“Jesus did not simply ‘suffer and die,’ just as Abel did not simply ‘suffer and die.’ Jesus was ‘tortured and murdered,’ and He responded to His torturers and murderers with a Nonviolent Merciful Love. ‘Suffered and died’ are minimizing, obscuring, evasive, amnesia-inducing, all-purpose, generalizing words. They do not convey properly the Gospel history of what took place on Golgotha. They do not convey properly the revelation and glory of God in Jesus during His final hours on earth, nor do they convey properly the revelation of the redeeming and redemptive Way of God through Jesus. The raw animal pain of suffering and death is not what saves. Identification with Jesus being tortured and murdered is identification with Jesus loving—loving the Father by doing the Father’s will and loving those responsible for His torture and murder. Communion with the tortured and murdered and risen Jesus Christ is communion with a love that conquers any evil and is stronger than death.”-Center for Christian Nonviolence
Jesus is also called The Prince of Peace and although I no longer attend or support any church institution, because I love Jesus and try to follow him, I am connected to the mystical Body of Christ and the most rigid of Christian fundamentalists are my sisters and brothers.
St. Paul, who never failed to express his freedom of speech, warned the followers of Christ, NOT to judge the unbeliever but to provoke the believer onto good works.
Ever since my first trip to Israel Palestine in 2005, my work, hope and prayer has been to mend, heal and repair the flabby Body of Christ in the West by trying to reconnect it to its very roots in the land where Jesus walked and taught that it is the peacemakers who are the children of God; not those that bomb, torture or occupy others.
The Christian EXODUS from the Holy land-which is in pieces; Bantustans, has rendered their numbers from 20% of the total population to less than 1.3% since 1948. Their dwindling numbers are due to low birth rates coupled with their escape from a brutal, inhumane military occupation, which is aided and abetted by American foreign policy and ‘we the peoples’ tax dollars.
Every individual Christian is but one cell in the cosmic Body of Christ. “So in Christ we who are many form one body, and each member belongs to all the others.” -Romans 12:4
“Its parts should have equal concern for each other. If one part [of The Body] suffers, every part suffers with it.”-1 Corinthians 12:25-26
The Prophet Muhammad, peace be upon him and all the prophets said, “You will recognize the believers in their having Mercy for one another, and in their Love for one another, and in their Kindness towards one another; like the body, when one member of it hurts, the entire body hurts.”
In the gospel [good news] told in Mark 3: 31-35, the mother of Jesus’ and his brothers arrived at the house where he was teaching. Standing outside, they sent word to Jesus and called him out.
The crowd around Jesus told him, “Your mother, sisters and brothers are outside asking for you.” Jesus replied, “I am here with my mother, sisters and brothers. For whoever does the will of God is my brother, sister and mother.”-Mark 3: 31-35
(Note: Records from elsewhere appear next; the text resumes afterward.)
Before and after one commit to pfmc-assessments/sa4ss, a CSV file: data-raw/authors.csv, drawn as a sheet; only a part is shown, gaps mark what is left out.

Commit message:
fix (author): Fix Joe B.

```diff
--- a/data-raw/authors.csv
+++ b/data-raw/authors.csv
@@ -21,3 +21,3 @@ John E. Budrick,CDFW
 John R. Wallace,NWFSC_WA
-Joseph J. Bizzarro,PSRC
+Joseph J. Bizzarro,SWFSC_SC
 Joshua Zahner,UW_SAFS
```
“What does God require? He has told you o’man! Be just, be merciful, and walk humbly with your Lord.” – Micah 6:8
Being just means correct, true, accurate, right and fair.
Merciful is to have, feel and show compassion, that sense of viscerally feeling the pain of another and being moved to help.
Being humble is knowing yourself-the good and the bad-for both cut through every human heart and all FREE WILL means is we get to choose which rules ours.
1. Washington Report on Middle East Affairs Page 43, Jan/Feb. 2007
2. MEMOIRS of a Nice Irish-American ‘Girl’s’ Life in Occupied Territory
Posted by Eileen Fleming on April 1, 2012, With Reads Filed under History, Life, Veterans. You can follow any responses to this entry through the RSS 2.0. Both comments and pings are currently closed.